====== Record extracts
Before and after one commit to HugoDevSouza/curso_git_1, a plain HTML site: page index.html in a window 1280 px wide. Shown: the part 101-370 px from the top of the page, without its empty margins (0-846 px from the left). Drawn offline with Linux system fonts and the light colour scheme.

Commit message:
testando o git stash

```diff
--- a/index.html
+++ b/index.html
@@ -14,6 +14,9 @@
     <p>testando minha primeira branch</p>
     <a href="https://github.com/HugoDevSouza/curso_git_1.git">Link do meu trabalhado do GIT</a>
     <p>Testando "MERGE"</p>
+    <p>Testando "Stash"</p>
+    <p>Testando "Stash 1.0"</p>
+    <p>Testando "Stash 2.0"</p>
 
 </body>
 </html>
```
============
====== Record extracts
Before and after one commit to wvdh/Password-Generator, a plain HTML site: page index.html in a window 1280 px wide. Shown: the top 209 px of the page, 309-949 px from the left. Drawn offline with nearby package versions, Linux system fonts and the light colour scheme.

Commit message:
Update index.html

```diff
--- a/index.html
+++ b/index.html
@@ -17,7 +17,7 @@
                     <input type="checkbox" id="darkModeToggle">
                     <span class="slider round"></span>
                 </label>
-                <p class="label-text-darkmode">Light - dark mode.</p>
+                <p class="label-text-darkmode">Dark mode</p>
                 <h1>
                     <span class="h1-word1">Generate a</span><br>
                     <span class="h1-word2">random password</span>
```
============
Across the entries above, work out how many lines hold "class". The answer is that number alone.

5